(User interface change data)
* * * * * * *

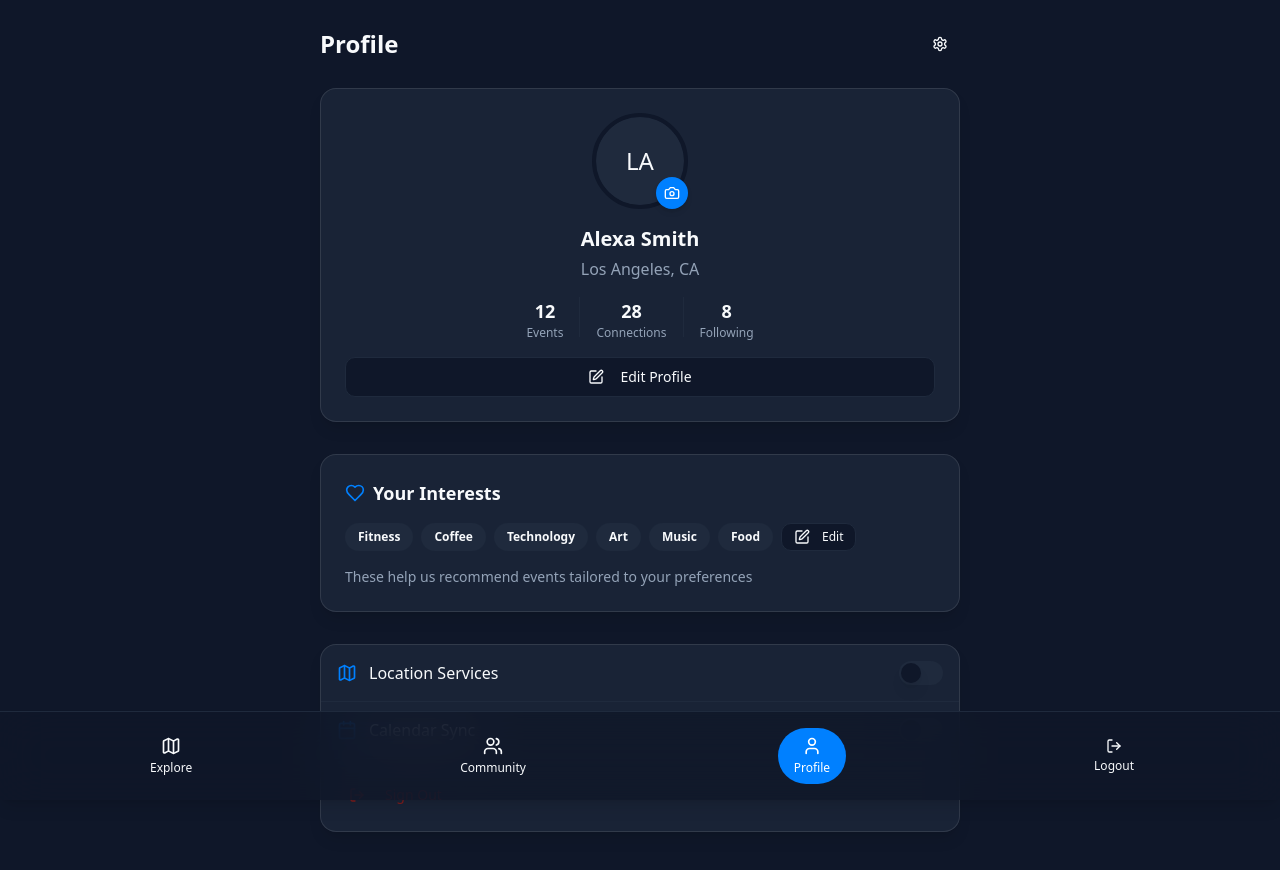
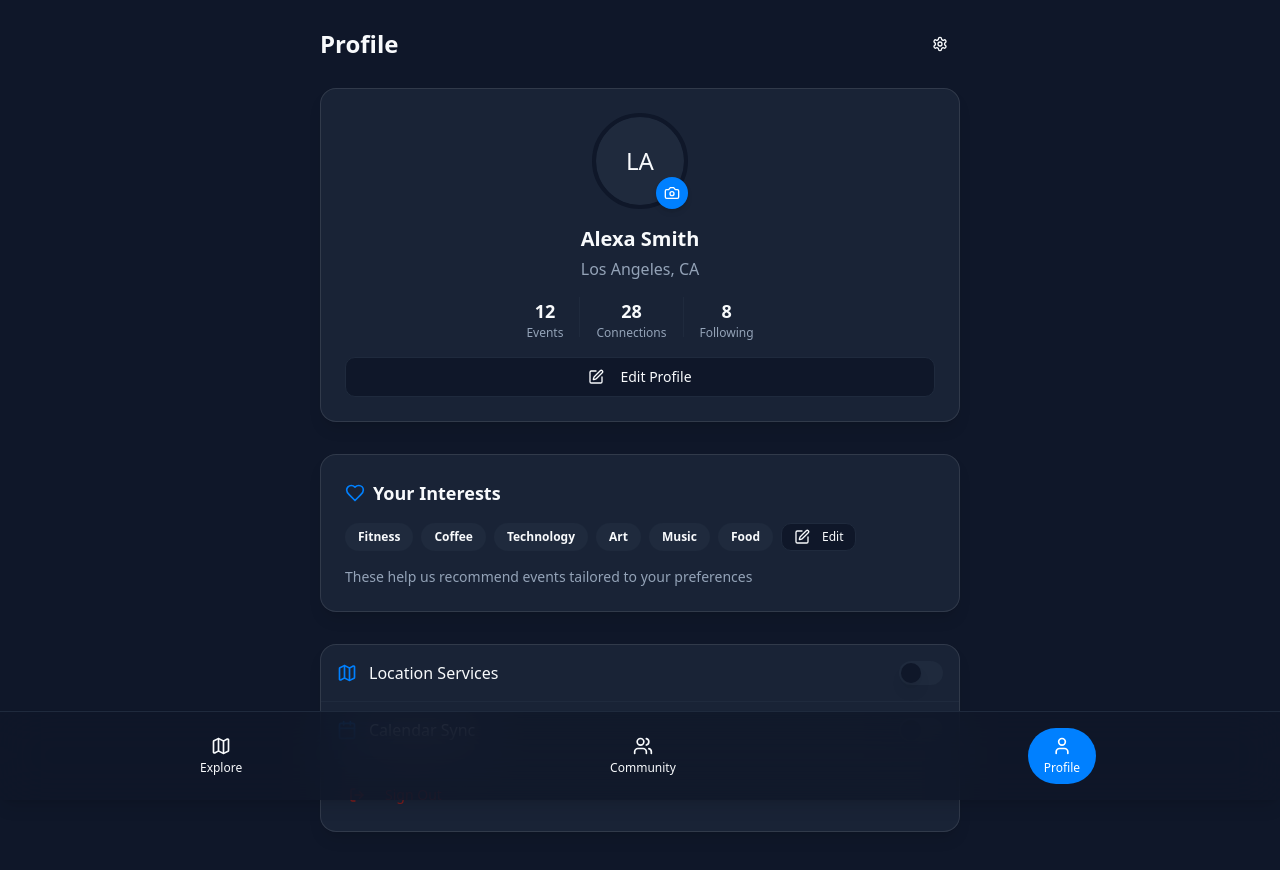
Before and after one commit to JewwyCC/pull-up, a React (Vite) app: page /profile in a window 1280 px wide. Shown: the top 870 px of the page. Built offline with nearby package versions, Linux system fonts and the light colour scheme; sample sign-in values are in the browser's storage.

Commit message:
Move logout button to profile
Moves the logout button from the bottom navigation bar to the profile page. The sign out button on the profile page was used.

```diff
--- a/src/components/Navbar.tsx
+++ b/src/components/Navbar.tsx
@@ -1,14 +1,13 @@
 
 import React from 'react';
 import { Link, useLocation } from 'react-router-dom';
-import { Map, Users, User, LogOut } from 'lucide-react';
+import { Map, Users, User } from 'lucide-react';
 import { cn } from '@/lib/utils';
 import { useAuth } from '@/contexts/AuthContext';
-import { Button } from '@/components/ui/button';
 
 const Navbar = () => {
   const location = useLocation();
-  const { logout, isAuthenticated } = useAuth();
+  const { isAuthenticated } = useAuth();
 
   // Don't show navbar on auth page
   if (location.pathname === '/auth') return null;
@@ -37,15 +36,6 @@ const Navbar = () => {
           <span className="text-xs font-medium">{item.label}</span>
         </Link>
       ))}
-      <Button
-        variant="ghost"
-        size="sm"
-        className="flex flex-col items-center gap-1 rounded-full"
-        onClick={logout}
-      >
-        <LogOut className="w-5 h-5" />
-        <span className="text-xs font-medium">Logout</span>
-      </Button>
     </nav>
   );
 };
--- a/src/pages/Profile.tsx
+++ b/src/pages/Profile.tsx
@@ -1,4 +1,3 @@
-
 import React from 'react';
 import { Settings, Camera, Calendar, Map, Heart, Edit, LogOut } from 'lucide-react';
 import { Button } from '@/components/ui/button';
@@ -7,6 +6,7 @@ import { Separator } from '@/components/ui/separator';
 import { Badge } from '@/components/ui/badge';
 import { Switch } from '@/components/ui/switch';
 import { cn } from '@/lib/utils';
+import { useAuth } from '@/contexts/AuthContext';
 
 // Mock data
 const interests = [
@@ -19,6 +19,8 @@ const interests = [
 ];
 
 const Profile = () => {
+  const { logout } = useAuth();
+
   return (
     <div className="min-h-screen pt-6 pb-24 px-4 max-w-2xl mx-auto">
       <div className="flex items-center justify-between mb-6">
@@ -109,7 +111,11 @@ const Profile = () => {
         </div>
 
         <div className="p-4">
-          <Button variant="ghost" className="w-full text-destructive justify-start px-3">
+          <Button
+            variant="ghost"
+            className="w-full text-destructive justify-start px-3"
+            onClick={logout}
+          >
             <LogOut className="w-5 h-5 mr-3" />
             Sign Out
           </Button>
```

* * * * * * *

- YOUR ASSIGNMENT -
Count of lines holding the string "variant": please work it out for the entries above and give the number alone.

- OUTPUT FOR THIS TASK -
3